EXERCISE:
Each line of the listing that includes the string "columns" needs to be located and copied.

····················

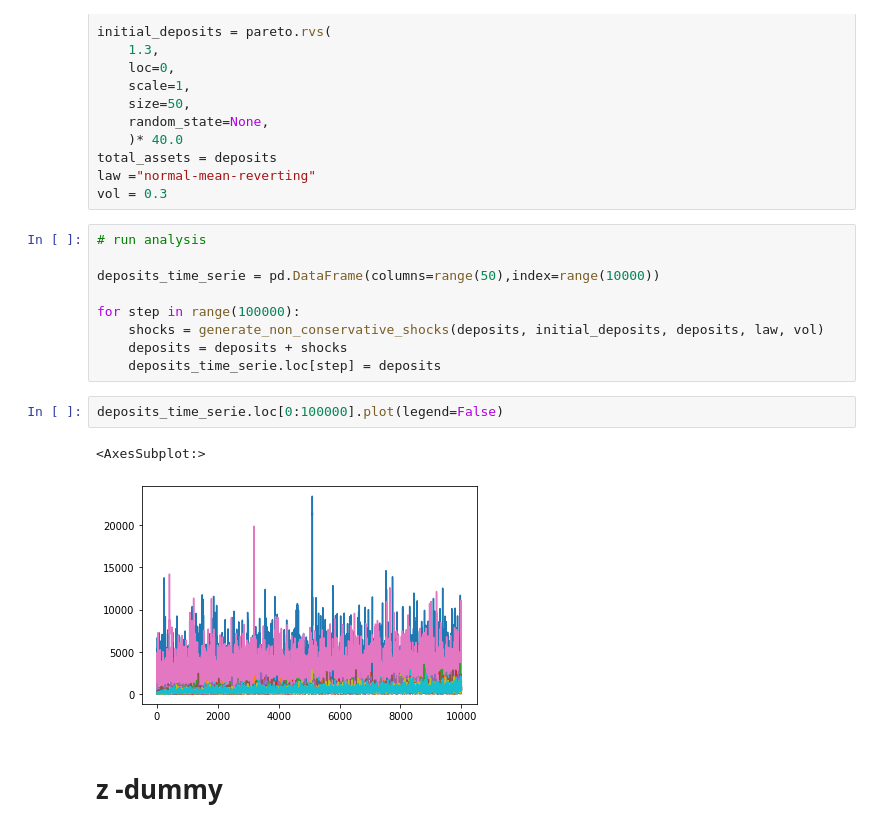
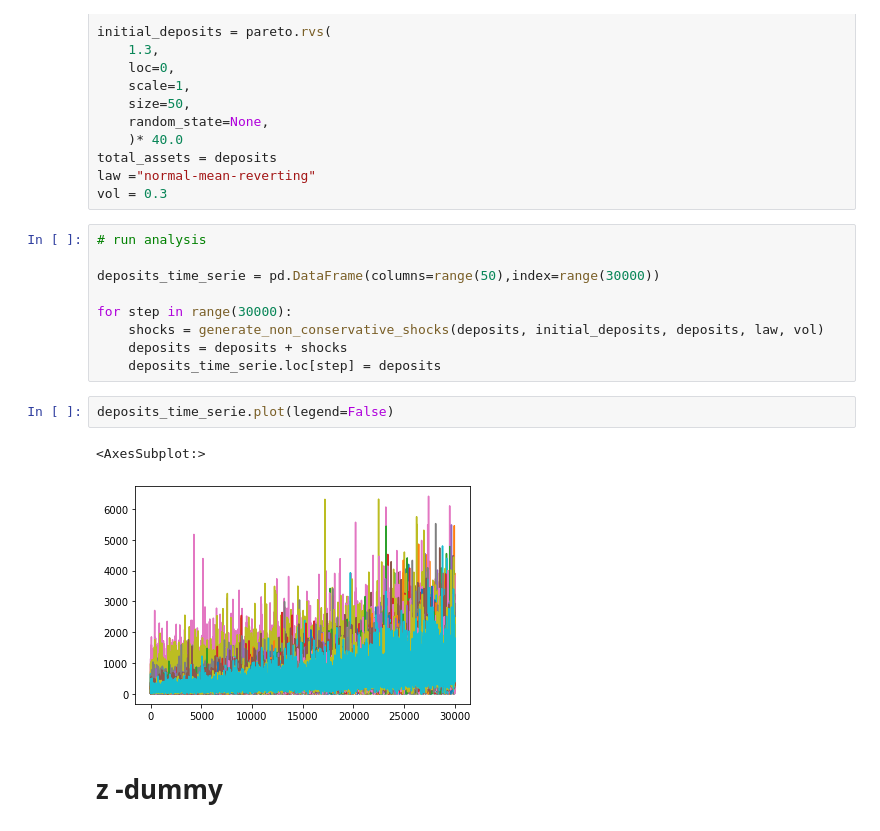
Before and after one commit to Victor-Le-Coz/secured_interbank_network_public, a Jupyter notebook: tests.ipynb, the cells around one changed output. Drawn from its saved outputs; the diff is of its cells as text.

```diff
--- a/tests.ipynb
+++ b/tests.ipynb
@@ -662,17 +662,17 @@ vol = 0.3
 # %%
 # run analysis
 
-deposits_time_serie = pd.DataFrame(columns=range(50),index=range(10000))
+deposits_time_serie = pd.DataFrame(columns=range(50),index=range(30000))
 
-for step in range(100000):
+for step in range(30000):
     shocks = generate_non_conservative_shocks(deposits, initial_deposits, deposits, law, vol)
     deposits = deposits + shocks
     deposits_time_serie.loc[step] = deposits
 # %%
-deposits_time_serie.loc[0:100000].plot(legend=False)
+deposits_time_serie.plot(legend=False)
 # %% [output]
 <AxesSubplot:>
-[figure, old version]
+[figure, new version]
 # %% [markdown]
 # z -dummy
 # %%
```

····················

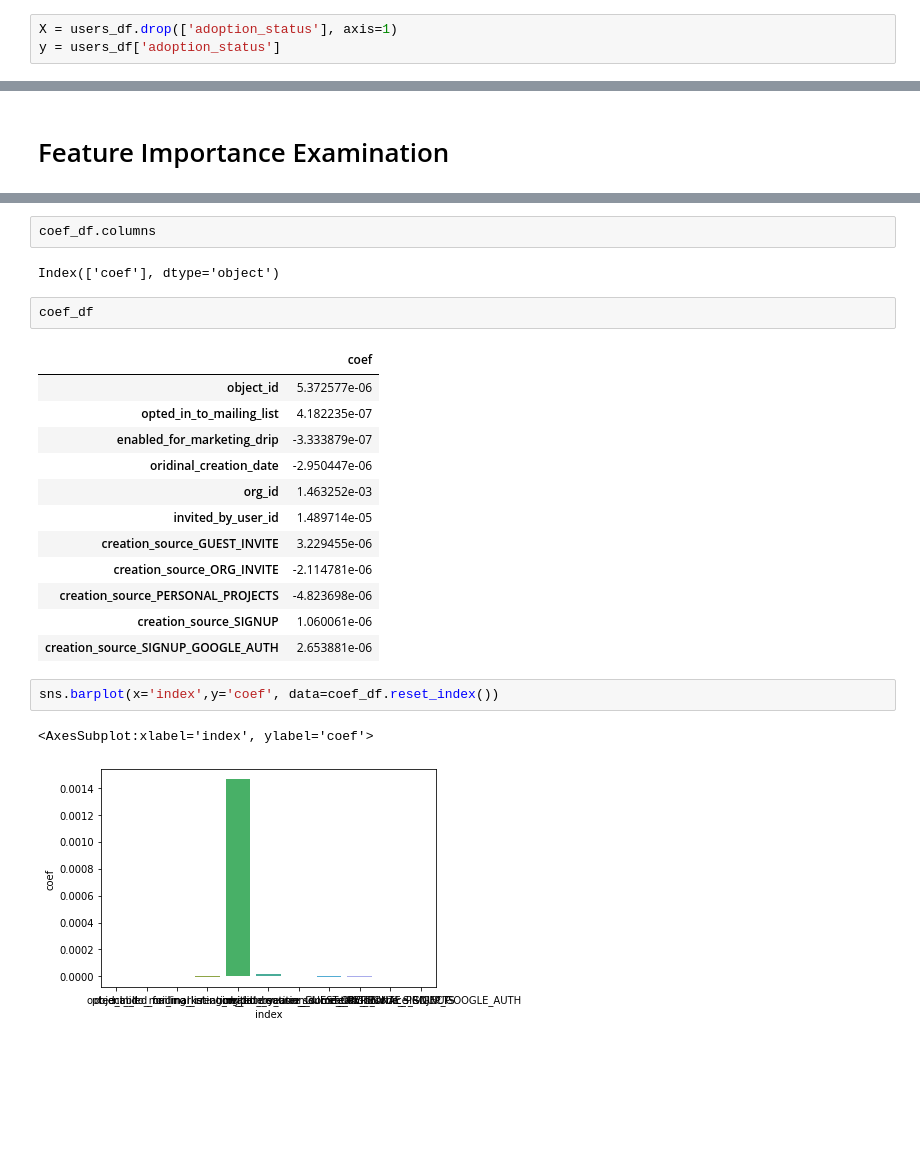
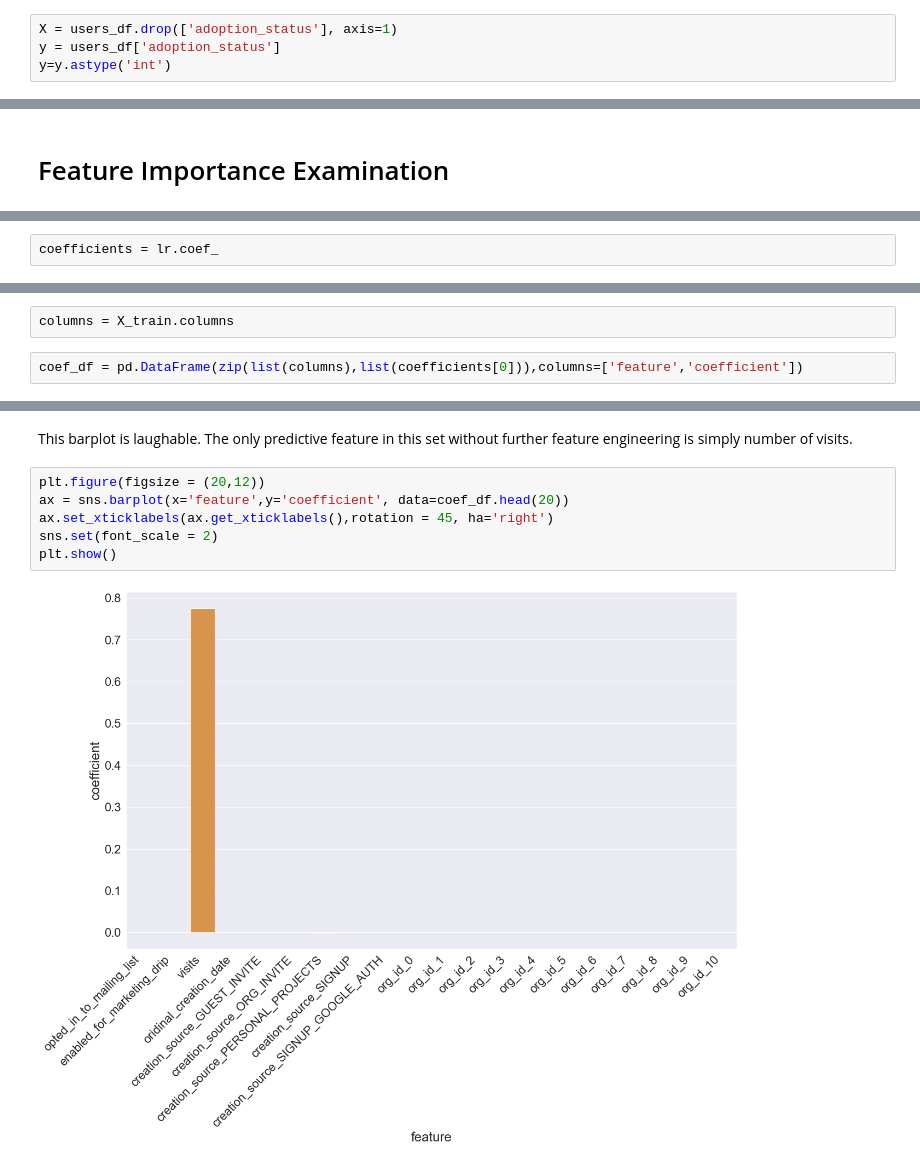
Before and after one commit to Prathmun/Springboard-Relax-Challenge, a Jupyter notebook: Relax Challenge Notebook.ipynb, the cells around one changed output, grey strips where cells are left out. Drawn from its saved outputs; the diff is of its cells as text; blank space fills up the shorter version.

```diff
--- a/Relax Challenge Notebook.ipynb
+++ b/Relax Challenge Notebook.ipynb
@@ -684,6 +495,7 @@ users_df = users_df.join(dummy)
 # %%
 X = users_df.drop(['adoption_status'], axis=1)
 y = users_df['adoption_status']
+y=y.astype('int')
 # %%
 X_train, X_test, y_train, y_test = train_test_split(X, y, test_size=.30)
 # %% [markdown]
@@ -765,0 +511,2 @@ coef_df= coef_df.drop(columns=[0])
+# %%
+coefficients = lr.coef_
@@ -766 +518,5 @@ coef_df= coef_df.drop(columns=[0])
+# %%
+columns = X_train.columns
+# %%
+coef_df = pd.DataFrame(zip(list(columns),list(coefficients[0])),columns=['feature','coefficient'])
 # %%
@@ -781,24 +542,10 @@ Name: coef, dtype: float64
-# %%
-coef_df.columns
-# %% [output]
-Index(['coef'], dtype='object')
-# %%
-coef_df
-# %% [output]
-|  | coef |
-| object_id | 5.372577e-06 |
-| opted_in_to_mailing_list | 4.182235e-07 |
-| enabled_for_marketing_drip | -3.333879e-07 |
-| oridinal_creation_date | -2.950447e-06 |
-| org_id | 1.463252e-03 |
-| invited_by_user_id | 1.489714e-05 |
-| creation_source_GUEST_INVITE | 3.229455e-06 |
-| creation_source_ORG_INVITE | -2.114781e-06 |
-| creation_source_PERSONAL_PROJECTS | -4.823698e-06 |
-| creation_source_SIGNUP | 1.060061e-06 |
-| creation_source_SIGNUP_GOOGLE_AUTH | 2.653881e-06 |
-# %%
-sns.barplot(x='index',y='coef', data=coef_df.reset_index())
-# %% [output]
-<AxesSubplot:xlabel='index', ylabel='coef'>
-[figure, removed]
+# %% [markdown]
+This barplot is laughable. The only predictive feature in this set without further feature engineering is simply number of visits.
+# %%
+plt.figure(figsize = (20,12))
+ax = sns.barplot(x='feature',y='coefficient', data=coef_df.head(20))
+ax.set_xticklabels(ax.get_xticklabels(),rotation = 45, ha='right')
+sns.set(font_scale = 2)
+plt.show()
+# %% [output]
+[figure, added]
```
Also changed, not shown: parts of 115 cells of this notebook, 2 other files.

····················

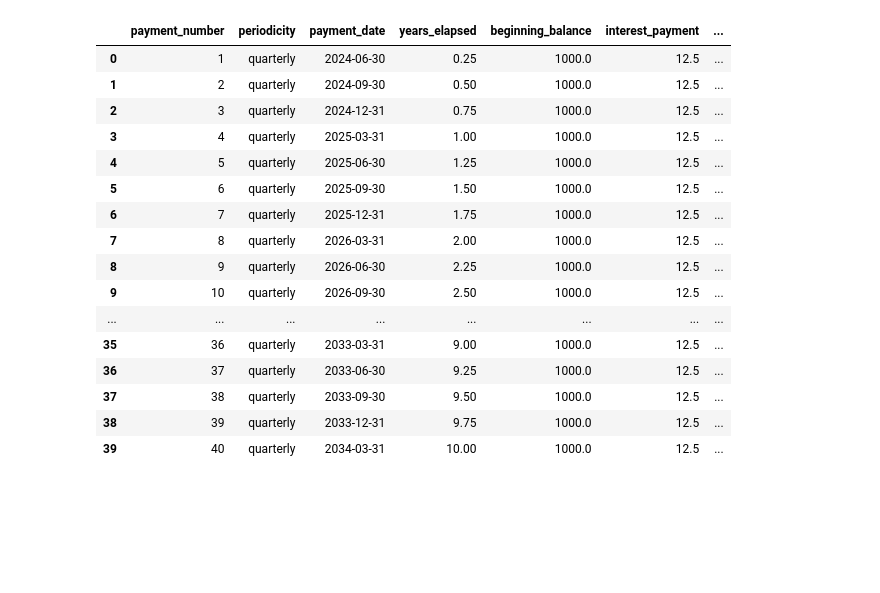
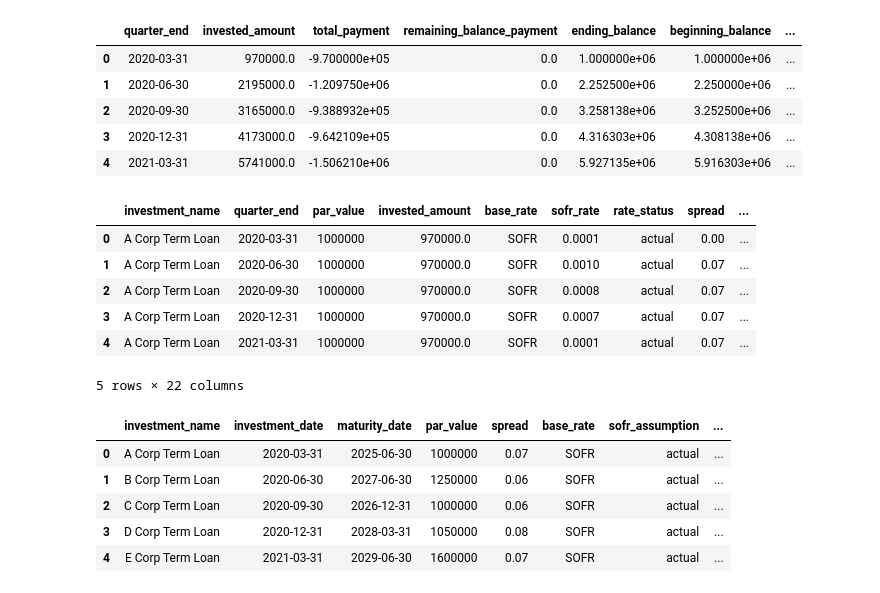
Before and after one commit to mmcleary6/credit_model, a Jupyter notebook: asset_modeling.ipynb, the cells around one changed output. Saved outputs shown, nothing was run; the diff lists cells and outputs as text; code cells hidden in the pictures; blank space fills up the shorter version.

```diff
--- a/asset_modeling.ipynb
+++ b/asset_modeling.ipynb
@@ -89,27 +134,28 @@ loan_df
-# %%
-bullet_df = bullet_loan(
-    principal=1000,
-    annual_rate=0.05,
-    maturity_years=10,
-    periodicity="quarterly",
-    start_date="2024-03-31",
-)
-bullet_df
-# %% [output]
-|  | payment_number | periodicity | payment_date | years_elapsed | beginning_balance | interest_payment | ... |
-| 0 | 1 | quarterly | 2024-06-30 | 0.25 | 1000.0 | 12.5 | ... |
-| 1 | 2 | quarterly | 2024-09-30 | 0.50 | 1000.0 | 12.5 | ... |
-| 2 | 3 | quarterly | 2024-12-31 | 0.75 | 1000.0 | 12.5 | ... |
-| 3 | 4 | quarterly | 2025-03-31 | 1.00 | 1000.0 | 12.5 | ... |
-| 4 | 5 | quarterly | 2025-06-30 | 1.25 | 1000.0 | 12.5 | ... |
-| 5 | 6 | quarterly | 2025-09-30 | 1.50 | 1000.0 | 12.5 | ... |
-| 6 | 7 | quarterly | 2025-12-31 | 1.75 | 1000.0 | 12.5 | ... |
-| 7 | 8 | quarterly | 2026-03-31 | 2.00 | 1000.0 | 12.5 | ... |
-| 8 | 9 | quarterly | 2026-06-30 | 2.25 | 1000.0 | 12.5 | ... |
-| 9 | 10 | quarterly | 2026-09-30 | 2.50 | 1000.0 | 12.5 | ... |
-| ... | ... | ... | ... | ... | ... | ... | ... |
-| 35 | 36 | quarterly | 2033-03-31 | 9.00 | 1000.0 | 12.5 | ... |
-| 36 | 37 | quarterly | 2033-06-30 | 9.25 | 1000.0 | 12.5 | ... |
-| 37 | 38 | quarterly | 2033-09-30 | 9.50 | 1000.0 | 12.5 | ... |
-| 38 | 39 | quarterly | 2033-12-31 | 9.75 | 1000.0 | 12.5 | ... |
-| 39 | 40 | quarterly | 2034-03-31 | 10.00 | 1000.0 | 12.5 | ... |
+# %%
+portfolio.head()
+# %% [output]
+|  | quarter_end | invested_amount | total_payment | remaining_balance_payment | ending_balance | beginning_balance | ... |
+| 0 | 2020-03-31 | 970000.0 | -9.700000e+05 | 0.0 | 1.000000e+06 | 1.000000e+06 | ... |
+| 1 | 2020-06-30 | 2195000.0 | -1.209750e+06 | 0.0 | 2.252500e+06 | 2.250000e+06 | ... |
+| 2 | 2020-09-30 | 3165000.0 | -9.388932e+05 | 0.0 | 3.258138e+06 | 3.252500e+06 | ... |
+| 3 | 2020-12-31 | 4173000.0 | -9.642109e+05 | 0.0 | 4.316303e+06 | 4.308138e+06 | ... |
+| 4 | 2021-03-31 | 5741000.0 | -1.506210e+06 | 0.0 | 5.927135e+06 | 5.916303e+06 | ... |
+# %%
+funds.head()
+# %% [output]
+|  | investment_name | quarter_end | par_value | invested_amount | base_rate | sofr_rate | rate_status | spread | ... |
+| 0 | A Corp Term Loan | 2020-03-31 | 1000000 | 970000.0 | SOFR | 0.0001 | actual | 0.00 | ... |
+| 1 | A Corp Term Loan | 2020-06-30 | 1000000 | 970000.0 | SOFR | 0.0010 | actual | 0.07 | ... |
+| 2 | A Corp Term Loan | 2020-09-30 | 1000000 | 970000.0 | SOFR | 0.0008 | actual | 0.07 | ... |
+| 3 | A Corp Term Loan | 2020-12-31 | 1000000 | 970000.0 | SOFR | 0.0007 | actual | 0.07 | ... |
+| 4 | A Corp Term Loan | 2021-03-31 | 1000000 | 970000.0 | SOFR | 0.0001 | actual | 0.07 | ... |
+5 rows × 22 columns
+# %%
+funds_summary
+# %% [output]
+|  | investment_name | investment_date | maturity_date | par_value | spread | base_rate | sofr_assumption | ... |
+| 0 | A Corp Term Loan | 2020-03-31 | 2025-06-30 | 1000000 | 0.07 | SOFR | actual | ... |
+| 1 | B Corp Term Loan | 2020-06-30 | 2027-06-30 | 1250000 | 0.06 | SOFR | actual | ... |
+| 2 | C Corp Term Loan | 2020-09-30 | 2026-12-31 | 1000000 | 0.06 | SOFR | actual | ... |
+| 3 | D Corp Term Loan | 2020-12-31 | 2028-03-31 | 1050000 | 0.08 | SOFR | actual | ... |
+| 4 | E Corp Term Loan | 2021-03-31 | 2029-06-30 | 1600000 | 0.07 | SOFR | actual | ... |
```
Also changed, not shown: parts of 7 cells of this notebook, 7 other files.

····················

TASK SOLUTION:
-deposits_time_serie = pd.DataFrame(columns=range(50),index=range(10000))
+deposits_time_serie = pd.DataFrame(columns=range(50),index=range(30000))
@@ -765,0 +511,2 @@ coef_df= coef_df.drop(columns=[0])
@@ -766 +518,5 @@ coef_df= coef_df.drop(columns=[0])
+columns = X_train.columns
+coef_df = pd.DataFrame(zip(list(columns),list(coefficients[0])),columns=['feature','coefficient'])
-coef_df.columns
+5 rows × 22 columns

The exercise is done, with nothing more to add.